◆ What the task requires ◆
Below is a set of records. Repeat all of them exactly.

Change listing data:
BEGIN

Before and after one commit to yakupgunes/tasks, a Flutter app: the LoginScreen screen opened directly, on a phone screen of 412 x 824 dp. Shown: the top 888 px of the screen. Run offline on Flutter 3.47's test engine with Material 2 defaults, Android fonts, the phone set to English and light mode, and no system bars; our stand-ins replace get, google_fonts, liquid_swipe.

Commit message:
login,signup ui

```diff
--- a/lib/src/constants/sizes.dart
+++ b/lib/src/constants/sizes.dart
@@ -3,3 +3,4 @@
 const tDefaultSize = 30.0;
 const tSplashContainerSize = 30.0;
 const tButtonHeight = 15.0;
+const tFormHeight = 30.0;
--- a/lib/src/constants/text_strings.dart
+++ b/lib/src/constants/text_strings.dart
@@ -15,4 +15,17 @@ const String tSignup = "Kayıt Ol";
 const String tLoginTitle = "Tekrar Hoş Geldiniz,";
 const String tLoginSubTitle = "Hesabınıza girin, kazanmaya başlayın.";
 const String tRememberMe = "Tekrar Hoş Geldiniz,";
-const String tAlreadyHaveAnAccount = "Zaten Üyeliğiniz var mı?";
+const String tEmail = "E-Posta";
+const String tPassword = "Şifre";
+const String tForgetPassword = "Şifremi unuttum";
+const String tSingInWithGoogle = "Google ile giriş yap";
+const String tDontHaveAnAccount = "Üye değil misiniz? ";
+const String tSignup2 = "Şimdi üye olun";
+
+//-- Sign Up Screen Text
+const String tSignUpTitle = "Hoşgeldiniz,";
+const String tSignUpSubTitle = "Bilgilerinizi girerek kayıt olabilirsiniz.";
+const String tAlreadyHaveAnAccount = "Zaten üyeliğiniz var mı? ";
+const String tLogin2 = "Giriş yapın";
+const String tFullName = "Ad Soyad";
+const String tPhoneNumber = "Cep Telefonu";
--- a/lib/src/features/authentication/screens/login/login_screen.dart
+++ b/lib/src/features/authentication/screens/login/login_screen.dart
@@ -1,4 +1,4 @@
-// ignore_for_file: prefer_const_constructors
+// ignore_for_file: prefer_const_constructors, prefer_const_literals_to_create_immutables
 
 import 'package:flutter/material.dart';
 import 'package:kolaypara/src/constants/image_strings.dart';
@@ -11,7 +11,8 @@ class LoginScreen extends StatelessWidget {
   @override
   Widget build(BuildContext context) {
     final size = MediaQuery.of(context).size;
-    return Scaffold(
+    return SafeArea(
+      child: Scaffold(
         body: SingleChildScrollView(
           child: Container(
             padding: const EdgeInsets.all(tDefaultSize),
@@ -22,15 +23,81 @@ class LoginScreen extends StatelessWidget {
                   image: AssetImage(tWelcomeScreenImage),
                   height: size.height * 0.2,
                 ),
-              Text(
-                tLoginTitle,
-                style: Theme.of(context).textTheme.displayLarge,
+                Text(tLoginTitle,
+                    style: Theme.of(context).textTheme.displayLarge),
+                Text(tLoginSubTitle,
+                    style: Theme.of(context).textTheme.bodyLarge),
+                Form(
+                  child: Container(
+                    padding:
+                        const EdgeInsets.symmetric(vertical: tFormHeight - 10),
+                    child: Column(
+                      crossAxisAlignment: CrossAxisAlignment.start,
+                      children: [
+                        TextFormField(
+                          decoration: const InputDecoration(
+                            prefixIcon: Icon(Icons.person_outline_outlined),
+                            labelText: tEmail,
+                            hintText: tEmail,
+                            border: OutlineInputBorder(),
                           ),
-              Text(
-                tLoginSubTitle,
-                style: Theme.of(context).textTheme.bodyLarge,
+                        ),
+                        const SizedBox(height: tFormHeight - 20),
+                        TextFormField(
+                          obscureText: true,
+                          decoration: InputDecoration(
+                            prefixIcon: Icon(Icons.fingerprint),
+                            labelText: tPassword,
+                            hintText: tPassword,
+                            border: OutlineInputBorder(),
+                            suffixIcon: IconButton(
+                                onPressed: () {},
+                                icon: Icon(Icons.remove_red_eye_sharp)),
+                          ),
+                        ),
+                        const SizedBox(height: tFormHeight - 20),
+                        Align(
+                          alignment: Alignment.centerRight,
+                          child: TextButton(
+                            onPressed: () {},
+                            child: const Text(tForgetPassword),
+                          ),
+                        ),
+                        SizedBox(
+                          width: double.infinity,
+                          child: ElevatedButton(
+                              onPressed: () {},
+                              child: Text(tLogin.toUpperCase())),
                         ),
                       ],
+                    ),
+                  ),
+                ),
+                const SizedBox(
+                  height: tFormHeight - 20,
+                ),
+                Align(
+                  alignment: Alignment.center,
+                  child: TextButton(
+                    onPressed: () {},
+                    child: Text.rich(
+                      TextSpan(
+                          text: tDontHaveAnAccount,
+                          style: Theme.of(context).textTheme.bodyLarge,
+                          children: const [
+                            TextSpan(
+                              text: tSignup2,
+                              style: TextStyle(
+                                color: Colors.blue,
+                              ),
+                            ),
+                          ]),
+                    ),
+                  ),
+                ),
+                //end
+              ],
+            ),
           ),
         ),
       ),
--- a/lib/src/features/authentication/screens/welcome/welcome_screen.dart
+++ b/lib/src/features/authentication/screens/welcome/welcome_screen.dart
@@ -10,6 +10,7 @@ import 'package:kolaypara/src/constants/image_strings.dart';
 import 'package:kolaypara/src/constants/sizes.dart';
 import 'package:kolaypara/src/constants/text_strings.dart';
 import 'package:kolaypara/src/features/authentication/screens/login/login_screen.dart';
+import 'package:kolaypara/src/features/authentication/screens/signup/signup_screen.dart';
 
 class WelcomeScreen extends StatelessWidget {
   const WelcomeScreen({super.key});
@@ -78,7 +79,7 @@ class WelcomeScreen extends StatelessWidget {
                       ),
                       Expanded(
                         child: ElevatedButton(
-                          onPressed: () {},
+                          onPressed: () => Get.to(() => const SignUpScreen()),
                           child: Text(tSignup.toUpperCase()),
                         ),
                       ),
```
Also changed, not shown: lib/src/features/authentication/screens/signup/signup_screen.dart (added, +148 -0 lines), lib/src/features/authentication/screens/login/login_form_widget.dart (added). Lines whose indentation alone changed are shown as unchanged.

END

◆ Answer to this problem ◆
Before and after one commit to yakupgunes/tasks, a Flutter app: the LoginScreen screen opened directly, on a phone screen of 412 x 824 dp. Shown: the top 888 px of the screen. Run offline on Flutter 3.47's test engine with Material 2 defaults, Android fonts, the phone set to English and light mode, and no system bars; our stand-ins replace get, google_fonts, liquid_swipe.

Commit message:
login,signup ui

```diff
--- a/lib/src/constants/sizes.dart
+++ b/lib/src/constants/sizes.dart
@@ -3,3 +3,4 @@
 const tDefaultSize = 30.0;
 const tSplashContainerSize = 30.0;
 const tButtonHeight = 15.0;
+const tFormHeight = 30.0;
--- a/lib/src/constants/text_strings.dart
+++ b/lib/src/constants/text_strings.dart
@@ -15,4 +15,17 @@ const String tSignup = "Kayıt Ol";
 const String tLoginTitle = "Tekrar Hoş Geldiniz,";
 const String tLoginSubTitle = "Hesabınıza girin, kazanmaya başlayın.";
 const String tRememberMe = "Tekrar Hoş Geldiniz,";
-const String tAlreadyHaveAnAccount = "Zaten Üyeliğiniz var mı?";
+const String tEmail = "E-Posta";
+const String tPassword = "Şifre";
+const String tForgetPassword = "Şifremi unuttum";
+const String tSingInWithGoogle = "Google ile giriş yap";
+const String tDontHaveAnAccount = "Üye değil misiniz? ";
+const String tSignup2 = "Şimdi üye olun";
+
+//-- Sign Up Screen Text
+const String tSignUpTitle = "Hoşgeldiniz,";
+const String tSignUpSubTitle = "Bilgilerinizi girerek kayıt olabilirsiniz.";
+const String tAlreadyHaveAnAccount = "Zaten üyeliğiniz var mı? ";
+const String tLogin2 = "Giriş yapın";
+const String tFullName = "Ad Soyad";
+const String tPhoneNumber = "Cep Telefonu";
--- a/lib/src/features/authentication/screens/login/login_screen.dart
+++ b/lib/src/features/authentication/screens/login/login_screen.dart
@@ -1,4 +1,4 @@
-// ignore_for_file: prefer_const_constructors
+// ignore_for_file: prefer_const_constructors, prefer_const_literals_to_create_immutables
 
 import 'package:flutter/material.dart';
 import 'package:kolaypara/src/constants/image_strings.dart';
@@ -11,7 +11,8 @@ class LoginScreen extends StatelessWidget {
   @override
   Widget build(BuildContext context) {
     final size = MediaQuery.of(context).size;
-    return Scaffold(
+    return SafeArea(
+      child: Scaffold(
         body: SingleChildScrollView(
           child: Container(
             padding: const EdgeInsets.all(tDefaultSize),
@@ -22,15 +23,81 @@ class LoginScreen extends StatelessWidget {
                   image: AssetImage(tWelcomeScreenImage),
                   height: size.height * 0.2,
                 ),
-              Text(
-                tLoginTitle,
-                style: Theme.of(context).textTheme.displayLarge,
+                Text(tLoginTitle,
+                    style: Theme.of(context).textTheme.displayLarge),
+                Text(tLoginSubTitle,
+                    style: Theme.of(context).textTheme.bodyLarge),
+                Form(
+                  child: Container(
+                    padding:
+                        const EdgeInsets.symmetric(vertical: tFormHeight - 10),
+                    child: Column(
+                      crossAxisAlignment: CrossAxisAlignment.start,
+                      children: [
+                        TextFormField(
+                          decoration: const InputDecoration(
+                            prefixIcon: Icon(Icons.person_outline_outlined),
+                            labelText: tEmail,
+                            hintText: tEmail,
+                            border: OutlineInputBorder(),
                           ),
-              Text(
-                tLoginSubTitle,
-                style: Theme.of(context).textTheme.bodyLarge,
+                        ),
+                        const SizedBox(height: tFormHeight - 20),
+                        TextFormField(
+                          obscureText: true,
+                          decoration: InputDecoration(
+                            prefixIcon: Icon(Icons.fingerprint),
+                            labelText: tPassword,
+                            hintText: tPassword,
+                            border: OutlineInputBorder(),
+                            suffixIcon: IconButton(
+                                onPressed: () {},
+                                icon: Icon(Icons.remove_red_eye_sharp)),
+                          ),
+                        ),
+                        const SizedBox(height: tFormHeight - 20),
+                        Align(
+                          alignment: Alignment.centerRight,
+                          child: TextButton(
+                            onPressed: () {},
+                            child: const Text(tForgetPassword),
+                          ),
+                        ),
+                        SizedBox(
+                          width: double.infinity,
+                          child: ElevatedButton(
+                              onPressed: () {},
+                              child: Text(tLogin.toUpperCase())),
                         ),
                       ],
+                    ),
+                  ),
+                ),
+                const SizedBox(
+                  height: tFormHeight - 20,
+                ),
+                Align(
+                  alignment: Alignment.center,
+                  child: TextButton(
+                    onPressed: () {},
+                    child: Text.rich(
+                      TextSpan(
+                          text: tDontHaveAnAccount,
+                          style: Theme.of(context).textTheme.bodyLarge,
+                          children: const [
+                            TextSpan(
+                              text: tSignup2,
+                              style: TextStyle(
+                                color: Colors.blue,
+                              ),
+                            ),
+                          ]),
+                    ),
+                  ),
+                ),
+                //end
+              ],
+            ),
           ),
         ),
       ),
--- a/lib/src/features/authentication/screens/welcome/welcome_screen.dart
+++ b/lib/src/features/authentication/screens/welcome/welcome_screen.dart
@@ -10,6 +10,7 @@ import 'package:kolaypara/src/constants/image_strings.dart';
 import 'package:kolaypara/src/constants/sizes.dart';
 import 'package:kolaypara/src/constants/text_strings.dart';
 import 'package:kolaypara/src/features/authentication/screens/login/login_screen.dart';
+import 'package:kolaypara/src/features/authentication/screens/signup/signup_screen.dart';
 
 class WelcomeScreen extends StatelessWidget {
   const WelcomeScreen({super.key});
@@ -78,7 +79,7 @@ class WelcomeScreen extends StatelessWidget {
                       ),
                       Expanded(
                         child: ElevatedButton(
-                          onPressed: () {},
+                          onPressed: () => Get.to(() => const SignUpScreen()),
                           child: Text(tSignup.toUpperCase()),
                         ),
                       ),
```
Also changed, not shown: lib/src/features/authentication/screens/signup/signup_screen.dart (added, +148 -0 lines), lib/src/features/authentication/screens/login/login_form_widget.dart (added). Lines whose indentation alone changed are shown as unchanged.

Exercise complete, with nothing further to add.